Data supplied:
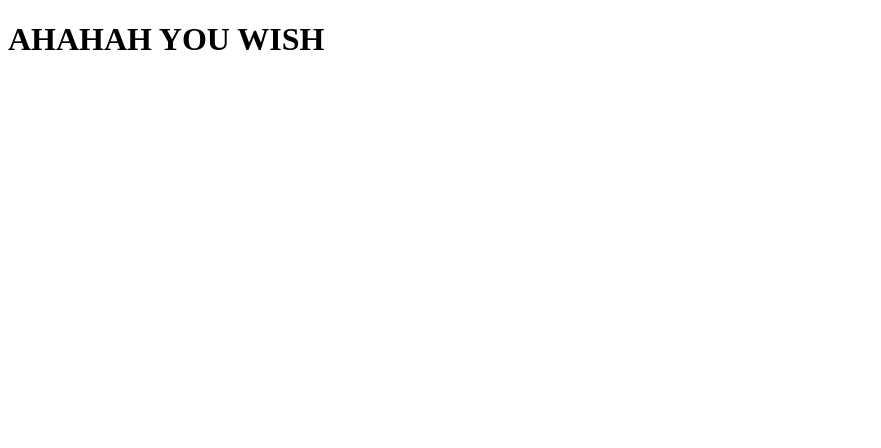
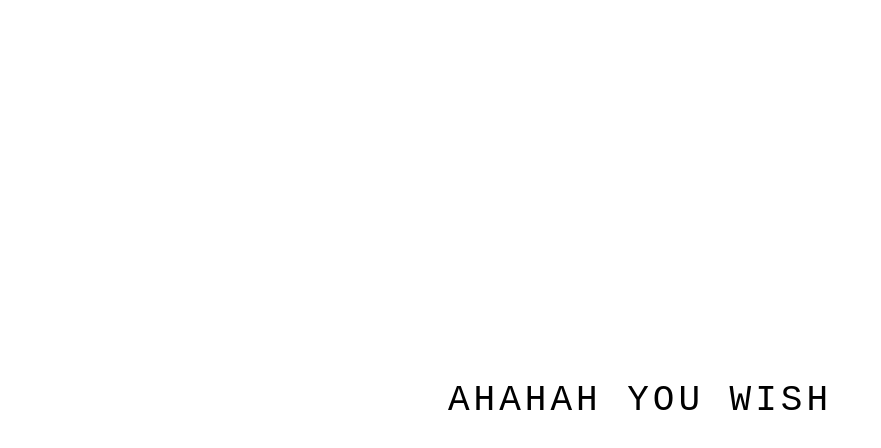
Before and after one commit to ilariaciavarella/odin-form, a plain HTML site: page log-in/index.html in a window 1280 px wide. Shown: the whole page, without its empty margins (0-881 px from the left). Drawn offline with Linux system fonts and the light colour scheme.

Commit message:
style fake login

```diff
--- a/log-in/index.html
+++ b/log-in/index.html
@@ -4,6 +4,23 @@
     <meta charset="UTF-8">
     <meta name="viewport" content="width=device-width, initial-scale=1.0">
     <title>Log In</title>
+    <style>
+        body {
+            margin: 0;
+            height: 100vh;
+            display: flex;
+            align-items: center;
+            justify-content: center;
+        }
+        h1 {
+            margin:0;
+            text-align: center;
+            font-family:"Red Hat Mono", "Roboto Mono", monospace;
+            font-weight: 400;
+            letter-spacing: 4px;
+    font-size: 36px;
+}
+    </style>
 </head>
 <body>
     <h1>AHAHAH YOU WISH</h1>
```
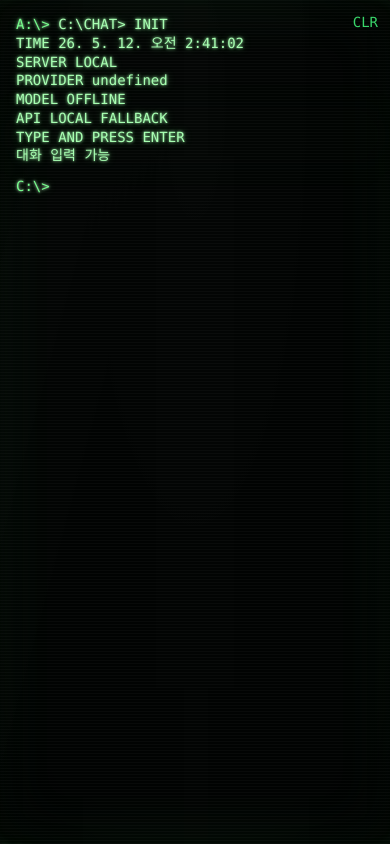
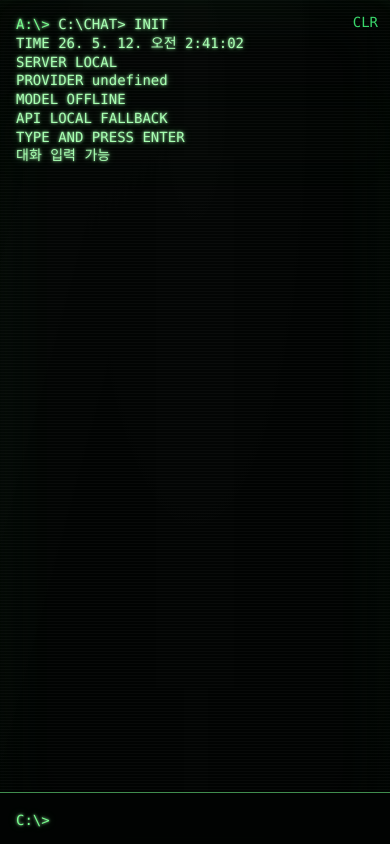
Before and after one commit to kimguta/terminal-chat, a website: page index.html in a window 390 px wide. Drawn offline with Linux system fonts and the light colour scheme; no server answers.

Commit message:
Add reliable mobile input bar

```diff
--- a/styles.css
+++ b/styles.css
@@ -293,13 +293,57 @@ textarea {
   -webkit-text-fill-color: transparent;
 }
 
+.mobile-prompt {
+  display: none;
+}
+
 @media (max-width: 560px) {
   .messages {
+    height: calc(100% - 52px);
     padding: 16px 64px 20px 16px;
   }
 
+  .input-line.active {
+    display: none;
+  }
+
   .keyboard-capture {
+    left: 0;
+    right: 0;
+    bottom: 0;
+    z-index: 10;
+    display: block;
+    width: 100%;
+    min-height: 52px;
     height: 38%;
+    max-height: 52px;
+    padding: 16px 18px 14px 58px;
+    opacity: 1;
+    color: #cfffD4;
+    background: rgba(2, 4, 3, 0.94);
+    border-top: 1px solid rgba(118, 255, 141, 0.55);
+    caret-color: var(--ink);
     pointer-events: auto;
+    text-shadow:
+      0 0 3px rgba(207, 255, 212, 0.95),
+      0 0 9px rgba(118, 255, 141, 0.36);
+    -webkit-text-fill-color: #cfffD4;
+  }
+
+  .keyboard-capture::placeholder {
+    color: var(--dim);
+  }
+
+  .mobile-prompt {
+    display: block;
+    position: absolute;
+    left: 16px;
+    bottom: 15px;
+    z-index: 11;
+    color: var(--ink-soft);
+    pointer-events: none;
+    text-shadow:
+      0 0 3px rgba(168, 255, 178, 0.95),
+      0 0 9px rgba(118, 255, 141, 0.38);
   }
 }
```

Exercise directions:
All of the records need repeating exactly, except for the pictures.

Solution below:
Before and after one commit to ilariaciavarella/odin-form, a plain HTML site: page log-in/index.html in a window 1280 px wide. Shown: the whole page, without its empty margins (0-881 px from the left). Drawn offline with Linux system fonts and the light colour scheme.

Commit message:
style fake login

```diff
--- a/log-in/index.html
+++ b/log-in/index.html
@@ -4,6 +4,23 @@
     <meta charset="UTF-8">
     <meta name="viewport" content="width=device-width, initial-scale=1.0">
     <title>Log In</title>
+    <style>
+        body {
+            margin: 0;
+            height: 100vh;
+            display: flex;
+            align-items: center;
+            justify-content: center;
+        }
+        h1 {
+            margin:0;
+            text-align: center;
+            font-family:"Red Hat Mono", "Roboto Mono", monospace;
+            font-weight: 400;
+            letter-spacing: 4px;
+    font-size: 36px;
+}
+    </style>
 </head>
 <body>
     <h1>AHAHAH YOU WISH</h1>
```
Before and after one commit to kimguta/terminal-chat, a website: page index.html in a window 390 px wide. Drawn offline with Linux system fonts and the light colour scheme; no server answers.

Commit message:
Add reliable mobile input bar

```diff
--- a/styles.css
+++ b/styles.css
@@ -293,13 +293,57 @@ textarea {
   -webkit-text-fill-color: transparent;
 }
 
+.mobile-prompt {
+  display: none;
+}
+
 @media (max-width: 560px) {
   .messages {
+    height: calc(100% - 52px);
     padding: 16px 64px 20px 16px;
   }
 
+  .input-line.active {
+    display: none;
+  }
+
   .keyboard-capture {
+    left: 0;
+    right: 0;
+    bottom: 0;
+    z-index: 10;
+    display: block;
+    width: 100%;
+    min-height: 52px;
     height: 38%;
+    max-height: 52px;
+    padding: 16px 18px 14px 58px;
+    opacity: 1;
+    color: #cfffD4;
+    background: rgba(2, 4, 3, 0.94);
+    border-top: 1px solid rgba(118, 255, 141, 0.55);
+    caret-color: var(--ink);
     pointer-events: auto;
+    text-shadow:
+      0 0 3px rgba(207, 255, 212, 0.95),
+      0 0 9px rgba(118, 255, 141, 0.36);
+    -webkit-text-fill-color: #cfffD4;
+  }
+
+  .keyboard-capture::placeholder {
+    color: var(--dim);
+  }
+
+  .mobile-prompt {
+    display: block;
+    position: absolute;
+    left: 16px;
+    bottom: 15px;
+    z-index: 11;
+    color: var(--ink-soft);
+    pointer-events: none;
+    text-shadow:
+      0 0 3px rgba(168, 255, 178, 0.95),
+      0 0 9px rgba(118, 255, 141, 0.38);
   }
 }
```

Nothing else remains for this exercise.